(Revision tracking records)
═══

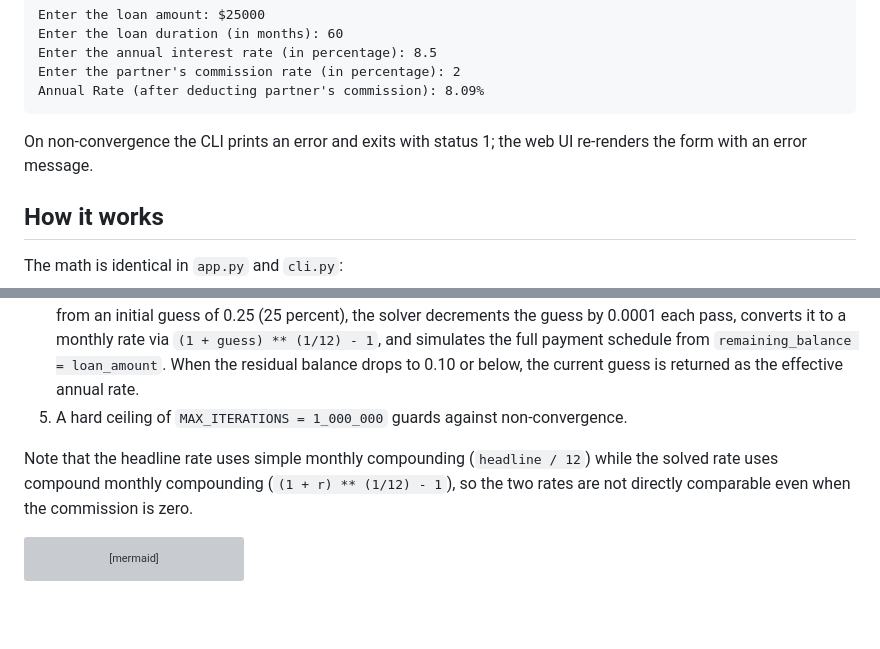
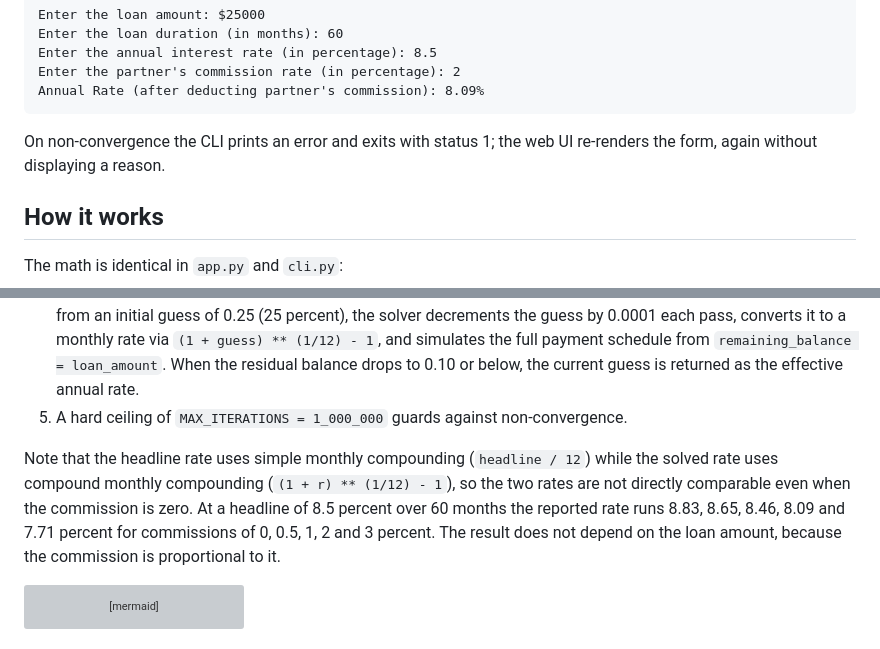
Before and after one commit to weirdapps/loans, a Markdown page: README.md, 2 parts joined by grey strips. Rendered like a GitHub page; blank space fills up the shorter version; grey boxes are pictures that could not be loaded.

````diff
--- a/README.md
+++ b/README.md
@@ -87,7 +87,7 @@ Enter the partner's commission rate (in percentage): 2
 Annual Rate (after deducting partner's commission): 8.09%
 ```
 
-On non-convergence the CLI prints an error and exits with status 1; the web UI re-renders the form with an error message.
+On non-convergence the CLI prints an error and exits with status 1; the web UI re-renders the form, again without displaying a reason.
 
 ## How it works
 
@@ -99,7 +99,7 @@ The math is identical in `app.py` and `cli.py`:
 4. Search for the annual compound rate at which the full loan amount amortises to the reduced instalment. Starting from an initial guess of 0.25 (25 percent), the solver decrements the guess by 0.0001 each pass, converts it to a monthly rate via `(1 + guess) ** (1/12) - 1`, and simulates the full payment schedule from `remaining_balance = loan_amount`. When the residual balance drops to 0.10 or below, the current guess is returned as the effective annual rate.
 5. A hard ceiling of `MAX_ITERATIONS = 1_000_000` guards against non-convergence.
 
-Note that the headline rate uses simple monthly compounding (`headline / 12`) while the solved rate uses compound monthly compounding (`(1 + r) ** (1/12) - 1`), so the two rates are not directly comparable even when the commission is zero.
+Note that the headline rate uses simple monthly compounding (`headline / 12`) while the solved rate uses compound monthly compounding (`(1 + r) ** (1/12) - 1`), so the two rates are not directly comparable even when the commission is zero. At a headline of 8.5 percent over 60 months the reported rate runs 8.83, 8.65, 8.46, 8.09 and 7.71 percent for commissions of 0, 0.5, 1, 2 and 3 percent. The result does not depend on the loan amount, because the commission is proportional to it.
 
 ```mermaid
 flowchart TD
````
Also changed, not shown: other parts of README.md (+5 -5 lines), CLAUDE.md (+3 -2 lines).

═══

• YOUR INSTRUCTIONS: If a line in the entries holds the string "that", it belongs in the tally; state the tally alone.

• RESPONSE AREA: 3